- _Work to complete_:
Down to the last line, restate the records word for word, but not the pictures.

(Data excerpts)
##########
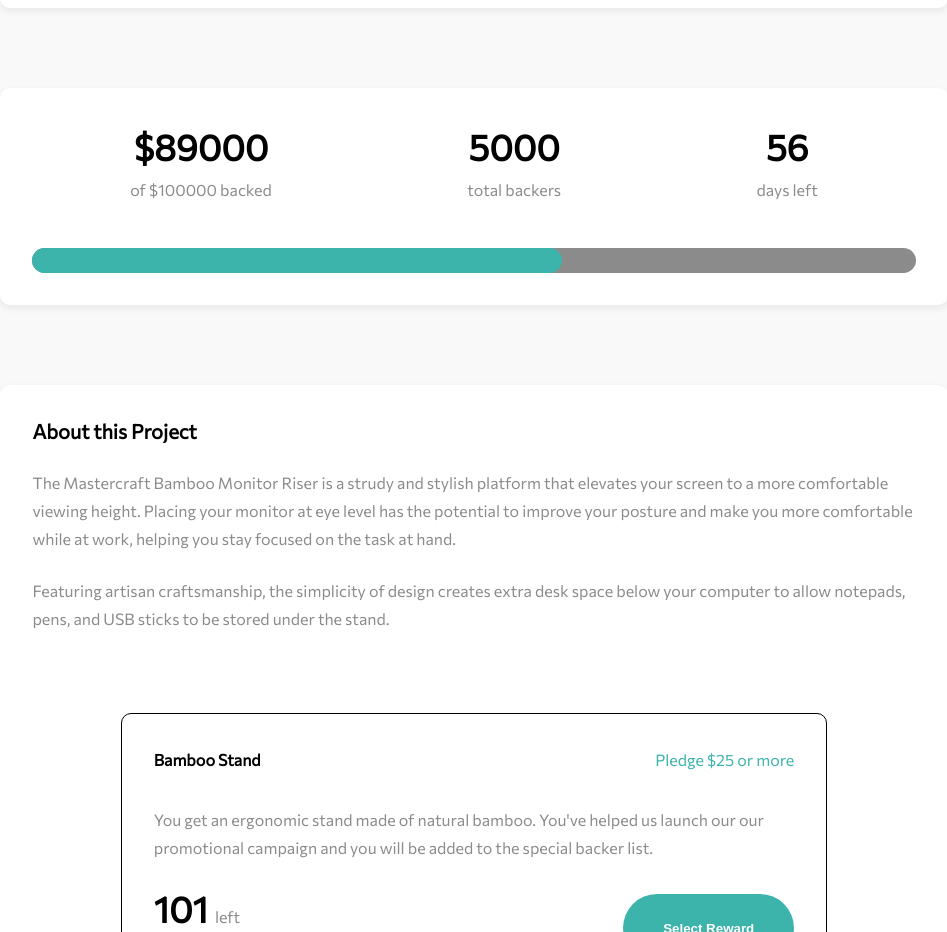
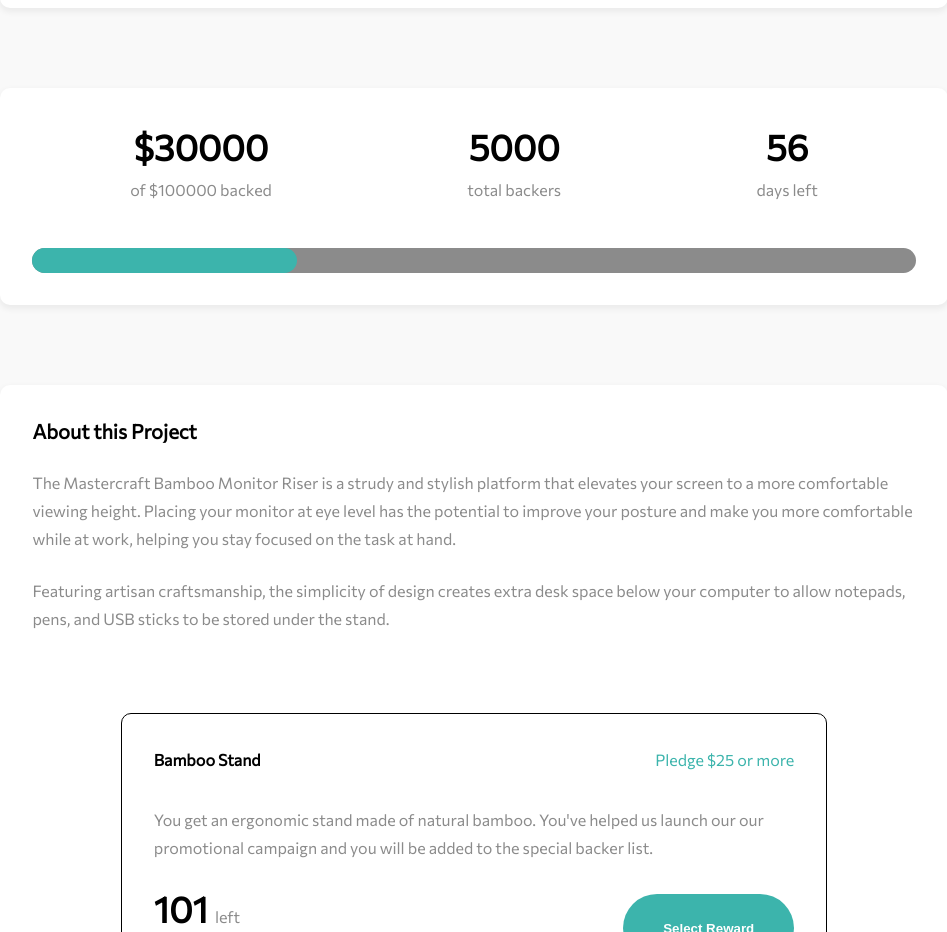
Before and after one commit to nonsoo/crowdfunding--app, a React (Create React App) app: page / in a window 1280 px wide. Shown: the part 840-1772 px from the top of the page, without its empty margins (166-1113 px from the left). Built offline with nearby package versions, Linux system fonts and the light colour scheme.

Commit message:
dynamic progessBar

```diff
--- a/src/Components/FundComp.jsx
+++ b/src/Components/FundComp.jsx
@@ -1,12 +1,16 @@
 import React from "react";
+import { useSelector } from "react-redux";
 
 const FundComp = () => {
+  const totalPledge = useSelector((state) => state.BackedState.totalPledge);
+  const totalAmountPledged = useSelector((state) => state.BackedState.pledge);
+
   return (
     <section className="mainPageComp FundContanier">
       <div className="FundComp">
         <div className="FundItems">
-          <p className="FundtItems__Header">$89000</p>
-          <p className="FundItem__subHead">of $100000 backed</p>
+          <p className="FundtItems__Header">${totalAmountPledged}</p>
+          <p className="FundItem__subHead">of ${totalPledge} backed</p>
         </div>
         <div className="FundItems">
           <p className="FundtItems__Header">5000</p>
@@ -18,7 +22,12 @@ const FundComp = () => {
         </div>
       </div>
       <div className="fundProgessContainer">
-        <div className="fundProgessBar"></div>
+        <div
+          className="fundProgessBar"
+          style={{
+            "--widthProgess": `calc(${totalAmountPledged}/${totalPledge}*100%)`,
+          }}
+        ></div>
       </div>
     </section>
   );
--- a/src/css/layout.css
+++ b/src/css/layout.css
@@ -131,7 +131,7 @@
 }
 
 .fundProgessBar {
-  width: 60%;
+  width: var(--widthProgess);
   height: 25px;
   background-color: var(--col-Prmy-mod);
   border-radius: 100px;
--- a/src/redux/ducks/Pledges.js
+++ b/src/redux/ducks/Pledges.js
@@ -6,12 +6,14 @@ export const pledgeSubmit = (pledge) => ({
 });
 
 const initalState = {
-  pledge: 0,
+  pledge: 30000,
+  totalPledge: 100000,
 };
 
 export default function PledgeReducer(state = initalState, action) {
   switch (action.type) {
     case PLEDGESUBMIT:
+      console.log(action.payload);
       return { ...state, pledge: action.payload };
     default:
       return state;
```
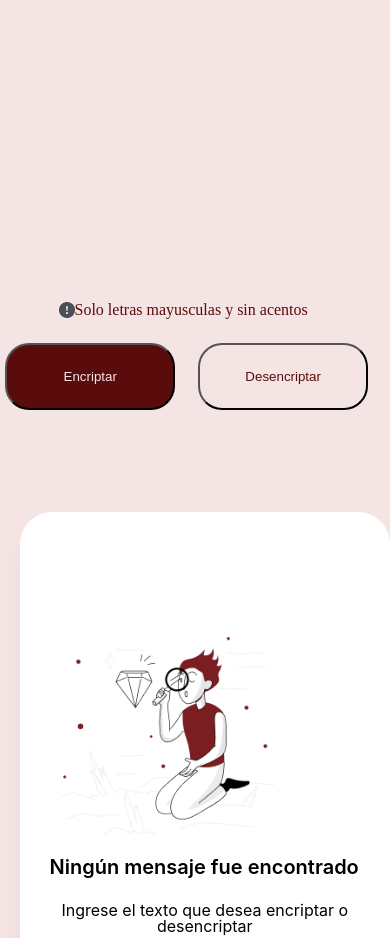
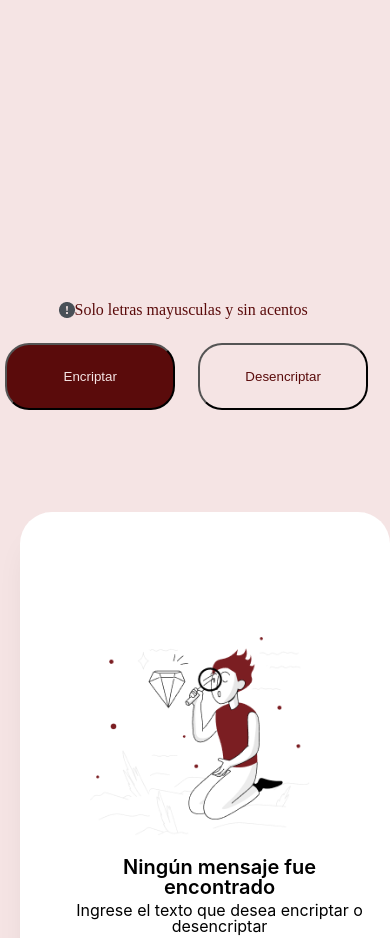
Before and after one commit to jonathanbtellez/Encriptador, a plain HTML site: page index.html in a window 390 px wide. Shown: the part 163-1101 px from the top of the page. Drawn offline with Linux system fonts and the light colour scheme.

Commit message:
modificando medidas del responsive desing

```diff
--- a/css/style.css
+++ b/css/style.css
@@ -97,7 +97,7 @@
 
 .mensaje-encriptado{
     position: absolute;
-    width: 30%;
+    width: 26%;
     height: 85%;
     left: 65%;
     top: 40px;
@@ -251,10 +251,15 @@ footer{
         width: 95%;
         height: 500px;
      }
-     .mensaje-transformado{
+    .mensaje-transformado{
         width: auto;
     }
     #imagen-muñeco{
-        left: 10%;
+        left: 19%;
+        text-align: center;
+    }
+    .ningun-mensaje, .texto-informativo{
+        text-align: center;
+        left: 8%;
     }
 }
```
##########
- _Output of the task_:
Before and after one commit to nonsoo/crowdfunding--app, a React (Create React App) app: page / in a window 1280 px wide. Shown: the part 840-1772 px from the top of the page, without its empty margins (166-1113 px from the left). Built offline with nearby package versions, Linux system fonts and the light colour scheme.

Commit message:
dynamic progessBar

```diff
--- a/src/Components/FundComp.jsx
+++ b/src/Components/FundComp.jsx
@@ -1,12 +1,16 @@
 import React from "react";
+import { useSelector } from "react-redux";
 
 const FundComp = () => {
+  const totalPledge = useSelector((state) => state.BackedState.totalPledge);
+  const totalAmountPledged = useSelector((state) => state.BackedState.pledge);
+
   return (
     <section className="mainPageComp FundContanier">
       <div className="FundComp">
         <div className="FundItems">
-          <p className="FundtItems__Header">$89000</p>
-          <p className="FundItem__subHead">of $100000 backed</p>
+          <p className="FundtItems__Header">${totalAmountPledged}</p>
+          <p className="FundItem__subHead">of ${totalPledge} backed</p>
         </div>
         <div className="FundItems">
           <p className="FundtItems__Header">5000</p>
@@ -18,7 +22,12 @@ const FundComp = () => {
         </div>
       </div>
       <div className="fundProgessContainer">
-        <div className="fundProgessBar"></div>
+        <div
+          className="fundProgessBar"
+          style={{
+            "--widthProgess": `calc(${totalAmountPledged}/${totalPledge}*100%)`,
+          }}
+        ></div>
       </div>
     </section>
   );
--- a/src/css/layout.css
+++ b/src/css/layout.css
@@ -131,7 +131,7 @@
 }
 
 .fundProgessBar {
-  width: 60%;
+  width: var(--widthProgess);
   height: 25px;
   background-color: var(--col-Prmy-mod);
   border-radius: 100px;
--- a/src/redux/ducks/Pledges.js
+++ b/src/redux/ducks/Pledges.js
@@ -6,12 +6,14 @@ export const pledgeSubmit = (pledge) => ({
 });
 
 const initalState = {
-  pledge: 0,
+  pledge: 30000,
+  totalPledge: 100000,
 };
 
 export default function PledgeReducer(state = initalState, action) {
   switch (action.type) {
     case PLEDGESUBMIT:
+      console.log(action.payload);
       return { ...state, pledge: action.payload };
     default:
       return state;
```
Before and after one commit to jonathanbtellez/Encriptador, a plain HTML site: page index.html in a window 390 px wide. Shown: the part 163-1101 px from the top of the page. Drawn offline with Linux system fonts and the light colour scheme.

Commit message:
modificando medidas del responsive desing

```diff
--- a/css/style.css
+++ b/css/style.css
@@ -97,7 +97,7 @@
 
 .mensaje-encriptado{
     position: absolute;
-    width: 30%;
+    width: 26%;
     height: 85%;
     left: 65%;
     top: 40px;
@@ -251,10 +251,15 @@ footer{
         width: 95%;
         height: 500px;
      }
-     .mensaje-transformado{
+    .mensaje-transformado{
         width: auto;
     }
     #imagen-muñeco{
-        left: 10%;
+        left: 19%;
+        text-align: center;
+    }
+    .ningun-mensaje, .texto-informativo{
+        text-align: center;
+        left: 8%;
     }
 }
```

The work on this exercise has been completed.